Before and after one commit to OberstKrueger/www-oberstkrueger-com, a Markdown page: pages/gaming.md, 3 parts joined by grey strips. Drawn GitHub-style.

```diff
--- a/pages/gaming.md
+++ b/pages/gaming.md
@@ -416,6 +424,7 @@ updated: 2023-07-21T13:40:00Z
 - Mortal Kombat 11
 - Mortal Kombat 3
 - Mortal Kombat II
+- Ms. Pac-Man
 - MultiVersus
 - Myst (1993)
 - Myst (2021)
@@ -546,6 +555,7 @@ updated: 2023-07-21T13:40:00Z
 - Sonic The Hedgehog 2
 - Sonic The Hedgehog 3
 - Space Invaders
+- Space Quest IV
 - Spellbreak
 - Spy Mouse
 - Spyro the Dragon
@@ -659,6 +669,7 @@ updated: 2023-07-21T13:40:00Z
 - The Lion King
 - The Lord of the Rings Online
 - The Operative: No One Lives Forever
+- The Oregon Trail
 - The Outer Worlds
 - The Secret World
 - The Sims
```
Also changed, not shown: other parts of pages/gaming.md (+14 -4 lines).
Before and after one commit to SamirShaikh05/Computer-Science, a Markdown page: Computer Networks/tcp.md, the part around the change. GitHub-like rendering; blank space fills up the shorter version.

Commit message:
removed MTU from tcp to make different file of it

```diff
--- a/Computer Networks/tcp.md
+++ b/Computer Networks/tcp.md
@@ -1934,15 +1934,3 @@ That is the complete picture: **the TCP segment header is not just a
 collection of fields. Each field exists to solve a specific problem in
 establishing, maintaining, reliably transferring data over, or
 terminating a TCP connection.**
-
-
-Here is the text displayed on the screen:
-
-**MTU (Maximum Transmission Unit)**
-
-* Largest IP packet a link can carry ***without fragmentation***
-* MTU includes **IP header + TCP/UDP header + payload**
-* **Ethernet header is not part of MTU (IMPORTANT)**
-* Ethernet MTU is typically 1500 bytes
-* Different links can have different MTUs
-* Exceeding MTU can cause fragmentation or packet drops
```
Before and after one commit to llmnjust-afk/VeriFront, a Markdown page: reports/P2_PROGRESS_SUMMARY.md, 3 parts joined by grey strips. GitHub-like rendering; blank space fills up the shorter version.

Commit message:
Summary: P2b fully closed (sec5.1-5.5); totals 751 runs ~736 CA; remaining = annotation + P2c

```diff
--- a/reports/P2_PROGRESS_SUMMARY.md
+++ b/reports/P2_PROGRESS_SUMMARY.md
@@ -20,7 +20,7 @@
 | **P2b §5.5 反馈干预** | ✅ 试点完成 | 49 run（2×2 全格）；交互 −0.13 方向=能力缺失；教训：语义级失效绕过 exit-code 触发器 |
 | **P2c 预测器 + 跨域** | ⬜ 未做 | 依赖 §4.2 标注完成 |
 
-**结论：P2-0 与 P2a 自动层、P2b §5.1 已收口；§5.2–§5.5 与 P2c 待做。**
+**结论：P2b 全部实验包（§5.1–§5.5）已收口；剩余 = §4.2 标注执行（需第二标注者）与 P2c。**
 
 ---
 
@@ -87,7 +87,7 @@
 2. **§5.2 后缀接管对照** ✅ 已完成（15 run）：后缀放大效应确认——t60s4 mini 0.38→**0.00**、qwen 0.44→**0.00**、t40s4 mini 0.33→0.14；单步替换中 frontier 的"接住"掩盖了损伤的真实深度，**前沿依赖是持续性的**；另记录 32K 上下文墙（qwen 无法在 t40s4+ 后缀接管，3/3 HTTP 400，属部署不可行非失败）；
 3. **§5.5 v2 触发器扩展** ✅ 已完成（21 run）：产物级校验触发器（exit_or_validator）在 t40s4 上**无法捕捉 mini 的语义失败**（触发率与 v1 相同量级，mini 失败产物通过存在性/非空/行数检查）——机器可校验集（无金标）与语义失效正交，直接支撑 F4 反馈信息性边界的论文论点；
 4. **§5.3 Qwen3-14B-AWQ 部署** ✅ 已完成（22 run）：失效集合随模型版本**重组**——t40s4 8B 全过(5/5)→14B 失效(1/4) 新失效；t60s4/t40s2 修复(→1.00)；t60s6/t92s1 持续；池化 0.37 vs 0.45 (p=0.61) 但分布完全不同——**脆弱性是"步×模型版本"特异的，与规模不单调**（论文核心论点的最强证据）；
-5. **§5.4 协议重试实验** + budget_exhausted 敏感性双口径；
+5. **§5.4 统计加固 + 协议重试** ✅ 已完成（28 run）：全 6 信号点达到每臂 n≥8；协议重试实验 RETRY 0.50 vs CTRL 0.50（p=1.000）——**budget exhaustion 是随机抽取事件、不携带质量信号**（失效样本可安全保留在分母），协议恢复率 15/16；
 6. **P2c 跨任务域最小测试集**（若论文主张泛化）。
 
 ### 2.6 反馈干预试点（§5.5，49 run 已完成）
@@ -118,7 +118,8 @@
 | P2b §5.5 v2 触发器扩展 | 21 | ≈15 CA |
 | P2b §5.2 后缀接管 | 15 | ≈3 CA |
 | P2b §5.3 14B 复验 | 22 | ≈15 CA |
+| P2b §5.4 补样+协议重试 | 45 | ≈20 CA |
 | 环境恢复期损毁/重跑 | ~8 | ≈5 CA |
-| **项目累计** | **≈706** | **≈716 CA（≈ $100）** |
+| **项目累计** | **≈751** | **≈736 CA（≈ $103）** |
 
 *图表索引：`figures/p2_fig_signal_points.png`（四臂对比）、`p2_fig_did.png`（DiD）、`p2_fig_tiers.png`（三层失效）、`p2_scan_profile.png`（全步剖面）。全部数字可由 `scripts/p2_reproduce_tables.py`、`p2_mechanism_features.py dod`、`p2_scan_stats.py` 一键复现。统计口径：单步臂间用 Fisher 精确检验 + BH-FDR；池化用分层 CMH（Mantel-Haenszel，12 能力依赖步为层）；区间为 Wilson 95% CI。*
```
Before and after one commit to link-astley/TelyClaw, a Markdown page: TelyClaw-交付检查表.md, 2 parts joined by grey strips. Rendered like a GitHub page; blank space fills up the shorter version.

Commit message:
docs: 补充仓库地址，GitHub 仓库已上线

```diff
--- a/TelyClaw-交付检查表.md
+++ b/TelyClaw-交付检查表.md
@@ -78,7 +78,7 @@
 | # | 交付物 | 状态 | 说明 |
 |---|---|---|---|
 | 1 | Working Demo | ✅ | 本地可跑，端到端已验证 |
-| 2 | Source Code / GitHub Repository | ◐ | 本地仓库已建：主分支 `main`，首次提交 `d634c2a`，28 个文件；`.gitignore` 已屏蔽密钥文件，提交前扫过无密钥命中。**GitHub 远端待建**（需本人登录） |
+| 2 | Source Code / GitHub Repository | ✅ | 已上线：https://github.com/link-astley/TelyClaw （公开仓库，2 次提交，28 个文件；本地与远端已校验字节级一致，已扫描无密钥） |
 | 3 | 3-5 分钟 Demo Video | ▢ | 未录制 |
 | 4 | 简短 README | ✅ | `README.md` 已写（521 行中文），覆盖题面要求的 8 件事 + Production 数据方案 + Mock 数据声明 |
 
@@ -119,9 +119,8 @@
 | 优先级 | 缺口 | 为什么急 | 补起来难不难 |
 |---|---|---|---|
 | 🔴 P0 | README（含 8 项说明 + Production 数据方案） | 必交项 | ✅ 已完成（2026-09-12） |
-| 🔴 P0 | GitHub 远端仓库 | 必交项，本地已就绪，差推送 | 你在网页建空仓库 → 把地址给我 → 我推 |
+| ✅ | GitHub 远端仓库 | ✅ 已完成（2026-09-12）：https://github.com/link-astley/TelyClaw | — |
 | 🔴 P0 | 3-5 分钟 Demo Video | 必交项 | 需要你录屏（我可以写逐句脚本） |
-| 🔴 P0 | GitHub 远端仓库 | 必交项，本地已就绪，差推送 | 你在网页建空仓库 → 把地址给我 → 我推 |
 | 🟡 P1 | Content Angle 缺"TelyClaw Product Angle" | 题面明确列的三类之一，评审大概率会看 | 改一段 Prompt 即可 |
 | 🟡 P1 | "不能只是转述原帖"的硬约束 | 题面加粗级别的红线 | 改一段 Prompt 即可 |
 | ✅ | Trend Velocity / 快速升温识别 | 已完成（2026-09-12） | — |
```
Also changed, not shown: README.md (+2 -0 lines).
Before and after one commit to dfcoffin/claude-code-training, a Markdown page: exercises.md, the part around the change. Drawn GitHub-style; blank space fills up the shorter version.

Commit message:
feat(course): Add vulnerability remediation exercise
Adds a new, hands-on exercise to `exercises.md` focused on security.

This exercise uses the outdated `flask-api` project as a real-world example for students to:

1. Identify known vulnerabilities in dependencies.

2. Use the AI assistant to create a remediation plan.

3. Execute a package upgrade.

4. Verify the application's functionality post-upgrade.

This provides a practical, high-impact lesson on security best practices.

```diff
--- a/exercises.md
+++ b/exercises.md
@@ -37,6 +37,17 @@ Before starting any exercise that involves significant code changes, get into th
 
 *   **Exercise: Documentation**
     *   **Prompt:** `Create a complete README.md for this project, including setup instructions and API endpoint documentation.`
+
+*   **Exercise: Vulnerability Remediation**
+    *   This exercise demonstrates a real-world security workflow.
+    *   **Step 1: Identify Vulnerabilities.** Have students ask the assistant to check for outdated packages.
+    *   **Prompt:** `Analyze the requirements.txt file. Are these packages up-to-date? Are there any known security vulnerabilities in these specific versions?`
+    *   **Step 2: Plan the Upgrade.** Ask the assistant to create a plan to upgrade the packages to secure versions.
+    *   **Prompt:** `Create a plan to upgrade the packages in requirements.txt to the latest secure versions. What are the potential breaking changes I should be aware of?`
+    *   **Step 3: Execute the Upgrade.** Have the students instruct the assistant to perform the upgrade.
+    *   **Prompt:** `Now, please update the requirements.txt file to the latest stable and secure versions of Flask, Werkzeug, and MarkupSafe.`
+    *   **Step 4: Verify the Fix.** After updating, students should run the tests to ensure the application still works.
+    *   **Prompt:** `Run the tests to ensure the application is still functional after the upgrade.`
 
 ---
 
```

- - -

What the task requires
Report each line of the material in which the string "Mortal" occurs.

Answer to the exercise
 - Mortal Kombat 11
 - Mortal Kombat 3
 - Mortal Kombat II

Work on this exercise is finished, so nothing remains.